Even in non-diabetics, but especially in diabetics, potassium levels can be a key indicator of one’s level of overall health. Thus, it is common for doctors to assess potassium levels as part of routine physical check-ups. This is done via a very straightforward and safe procedure where a small amount of blood is drawn from a patient using a syringe and sent to a lab for analysis. The lab will determine the levels of potassium and various other chemical markers in the sample and pass those results along to your doctor, who will then communicate the results and any health implications to you.
If you are diabetic, your doctor may wish to monitor your potassium levels more closely and may insist on more frequent blood tests to ensure that any hypokalemic or hyperkalemic episodes are dealt with quickly to avoid more serious health complications. If you are not having your potassium monitored regularly, you may wish to bring this up with your doctor and suggest more regular sampling in the future.
What is a safe or normal potassium level?
For adults, a safe potassium level is between 3.5 and 5.0 millimoles per liter (mmol/L). When levels go beyond 5.5 mmol/L, hyperkalemia occurs. An individual may require immediate medical attention if levels are above 6.5 mmol/L as they may experience heart problems.
How should you deal with low potassium levels?
The only way to get low potassium levels to within a normal range is to consume more potassium. Depending on how severe the specific episode of hypokalemia is, this may simply involve eating more foods that are rich in this mineral, such as leafy greens, beans, dried fruits, and bananas. Ensuring a proper diet over time may go a long way toward maintaining a healthy potassium profile (as well as a host of other health benefits).
For those with severe deficiencies, a doctor may prescribe a fast-acting potassium supplement that will deliver a concentrated dose of potassium to their system. Over-the-counter dietary supplements can also be used, however, it is always advisable to consult with a physician before adding supplements to your regimen. This is especially true if you are taking supplements to treat a serious condition like diabetes.
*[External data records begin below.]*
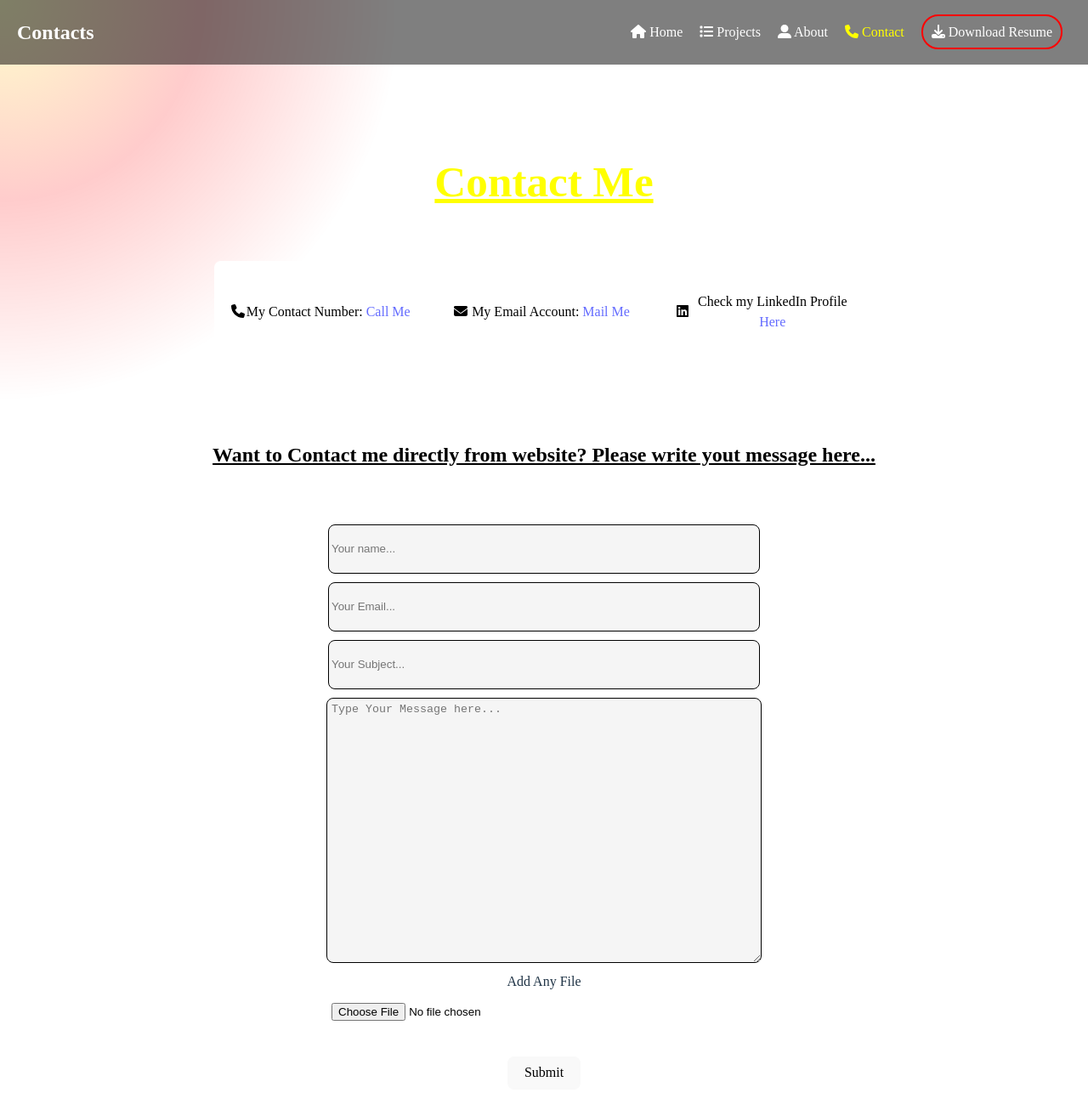
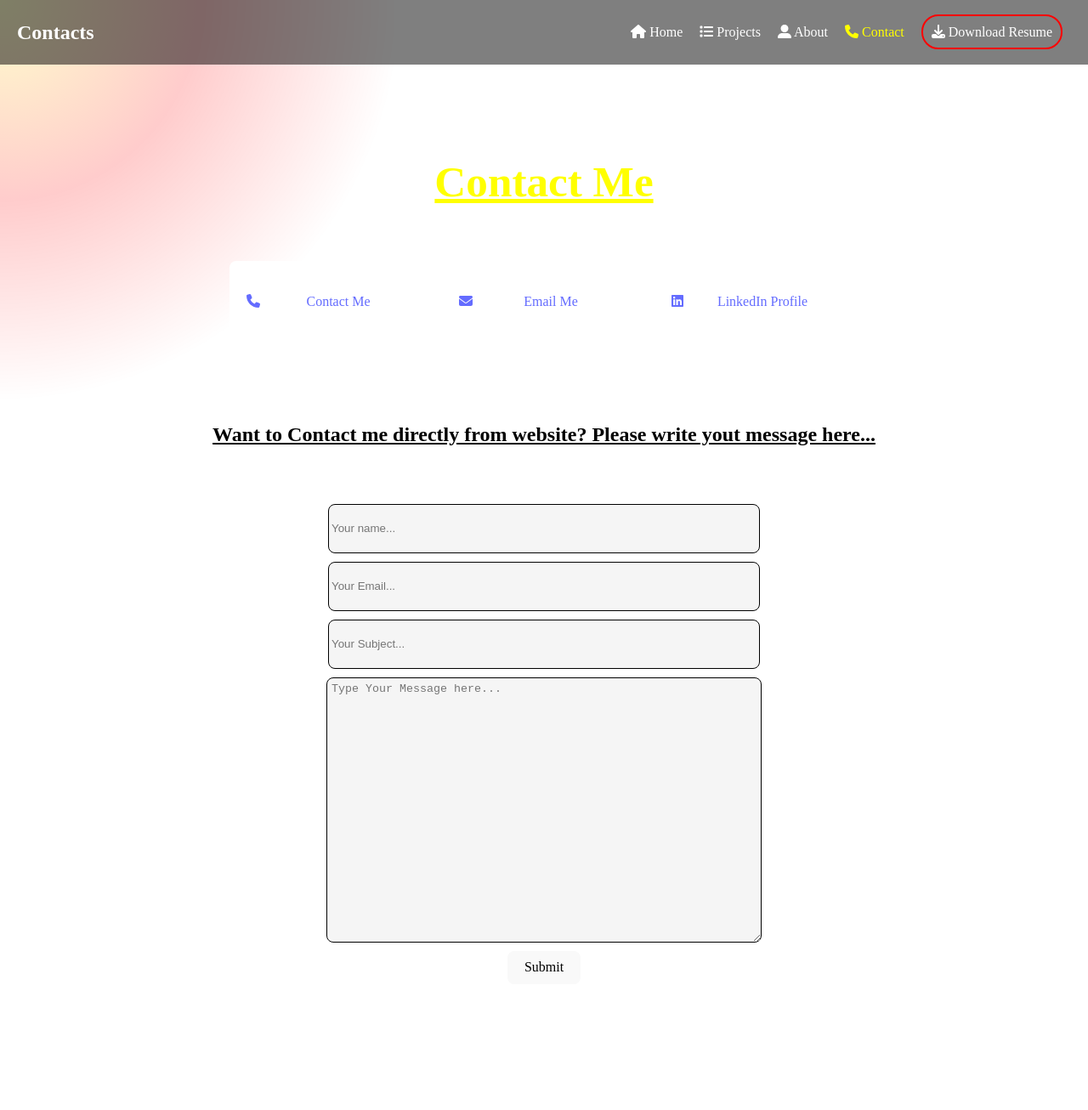
Before and after one commit to Pied07/react-profile, a React (Vite) app: page /react-profile/contacts in a window 1280 px wide. Shown: the top 1306 px of the page at 85% size. After the commit the page ends 1230 px from the top, so only its background shows below. Built offline with nearby package versions, Linux system fonts and the light colour scheme.

Commit message:
contact form done

```diff
--- a/package.json
+++ b/package.json
@@ -19,9 +19,11 @@
     "@fortawesome/free-regular-svg-icons": "^6.7.2",
     "@fortawesome/free-solid-svg-icons": "^6.7.2",
     "@fortawesome/react-fontawesome": "^0.2.2",
+    "@react-email/components": "^0.0.34",
     "axios": "^1.8.4",
     "chart.js": "^4.4.8",
     "chartjs-plugin-datalabels": "^2.2.0",
+    "nodemailer": "^6.10.0",
     "react": "^19.0.0",
     "react-chartjs-2": "^5.3.0",
     "react-dom": "^19.0.0",
--- a/src/App.css
+++ b/src/App.css
@@ -436,10 +436,11 @@
   background-color: white;
   margin-bottom: 20px;
   width: 100%;
+  min-width: 200px;
   display: flex;
   padding: 20px;
   border-radius: 8px;
-  justify-content: start;
+  justify-content: space-between;
   align-items: center;
 }
 
@@ -463,6 +464,7 @@
   flex-direction: column;
   width: 100%;
   align-items: center;
+  color: black;
   gap: 10px;
   input {
     min-width: 500px;
@@ -497,11 +499,6 @@
   textarea:-webkit-autofill:active{
       -webkit-box-shadow: 0 0 0 30px whitesmoke inset !important;
       -webkit-text-fill-color: #000000 !important;
-  }
-
-  .attachment {
-    background-color: transparent;
-    border: none;
   }
 }
 
--- a/src/components/Contacts/Contacts.jsx
+++ b/src/components/Contacts/Contacts.jsx
@@ -3,6 +3,7 @@ import { FontAwesomeIcon } from '@fortawesome/react-fontawesome'
 import { faPhone, faEnvelope } from '@fortawesome/free-solid-svg-icons'
 import { faLinkedin } from '@fortawesome/free-brands-svg-icons'
 import emailjs from '@emailjs/browser'
+import { Link } from 'react-router-dom'
 
 function Contacts() {
     const [formData, setFormData] = useState({ name: '', email: '', subject: '', message: '', attachment: null })
@@ -19,7 +20,14 @@ function Contacts() {
         e.preventDefault();
 
         try {
+            let button = document.querySelector('.formSubmitBtn')
+            button.innerText = "Sending..."
+            button.disabled = true
+            button.style.cursor = "not-allowed"
             await emailjs.sendForm('service_l7u1fki', 'template_b8u3f33', e.target, '0THP0IQVaxvRQvv9V')
+            button.innerText = "Submit"
+            button.disabled = false
+            button.style.cursor = "pointer"
             alert(`Thank You ${formData['name']}, Your Message Has been Submitted Successfully!!!`)
         } catch (error) {
             alert('Error Sending Message!!!')
@@ -30,24 +38,24 @@ function Contacts() {
         <div className="contactContainer">
             <h1>Contact Me</h1>
             <div className="contactItems">
-                <div className="cardContainer">
-                    <div className="cardTitle"><FontAwesomeIcon icon={faPhone} /></div>
-                    <div className="cardElement">
-                        <p>My Contact Number: <a href="tel:+919733413928">Call Me</a></p>
-                    </div>
-                </div>
-                <div className="cardContainer">
+                <Link to="tel:+919733413928" className="cardContainer">
+                        <div className="cardTitle"><FontAwesomeIcon icon={faPhone} /></div>
+                        <div className="cardElement">
+                            <p>Contact Me</p>
+                        </div>
+                </Link>
+                <Link to='mailto:sandipanadhikary01@gmail.com' className="cardContainer">
                     <div className="cardTitle"><FontAwesomeIcon icon={faEnvelope} /></div>
                     <div className="cardElement">
-                        <p>My Email Account: <a href="mailto:sandipanadhikary01@gmail.com">Mail Me</a></p>
+                        <p>Email Me</p>
                     </div>
-                </div>
-                <div className="cardContainer">
+                </Link>
+                <Link to='https://www.linkedin.com/in/sandipan-adhikary-ab418b230/' target='_blank' className="cardContainer">
                     <div className="cardTitle"><FontAwesomeIcon icon={faLinkedin} /></div>
                     <div className="cardElement">
-                        <p>Check my LinkedIn Profile <a href="">Here</a></p>
+                        <p>LinkedIn Profile</p>
                     </div>
-                </div>
+                </Link>
             </div>
             <div className='contactFormContainer'>
                 <h2>Want to Contact me directly from website? Please write yout message here...</h2><br />
@@ -56,9 +64,7 @@ function Contacts() {
                     <input type="email" name='email' placeholder='Your Email...' value={formData.email} onChange={handleChange} required />
                     <input type="text" name="subject" id="subject" placeholder='Your Subject...' onChange={handleChange} required />
                     <textarea name="message" id="message" placeholder='Type Your Message here...' value={formData.message} onChange={handleChange} required />
-                    <label htmlFor="attachment">Add Any File</label>
-                    <input className='attachment' type="file" name='attachment' id='attachment' onChange={handleChange} />
-                    <button>Submit</button>
+                    <button className='formSubmitBtn'>Submit</button>
                 </form>
             </div>
         </div>
```
Also changed, not shown: 1 other file (tests, documents, lock files or other folders).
Of course, if the hypokalemia is occurring due to other medications or an underlying condition like ketoacidosis, then that condition will need to be addressed directly in addition to ensuring a proper potassium intake.
How should you deal with high potassium levels?
Most healthy individuals need not be overly concerned by the possibility of high potassium levels. While the complications can be serious, hyperkalemia is unlikely to occur in individuals with healthy, functioning kidneys. Even if they consume excessive amounts of potassium, the kidneys will most likely filter out any excess (although consuming unnecessarily high levels of potassium may still not be healthy in the long run).
Individuals who do suffer from hyperkalemia, either due to kidney disease or for other reasons, should seek urgent medical attention. This serious condition will likely require treatment with diuretics, and potentially even dialysis, in order to bring potassium levels within a healthy range before causing harmful effects.
If Hyperkalemia goes untreated, it can lead to acute problems with heart function, muscle function, and other basic bodily functions.
One of the most important things diabetics can do to improve their health outcomes is to be well-informed about their condition. Having more information about diabetes can help diabetics make better choices about nutrition, exercise, medication, and general self-care. While monitoring insulin and carbohydrate intake may be primary concerns for most diabetics, other dietary conditions can play a significant outcome in treatment and are worth paying attention to.
Being aware of the importance of potassium can help diabetics make conscious decisions to monitor their potassium levels and intake, in order to pre-empt or respond effectively to imbalances. Work with your doctor and any other trusted professionals to incorporate potassium monitoring and management into your diabetes management plan.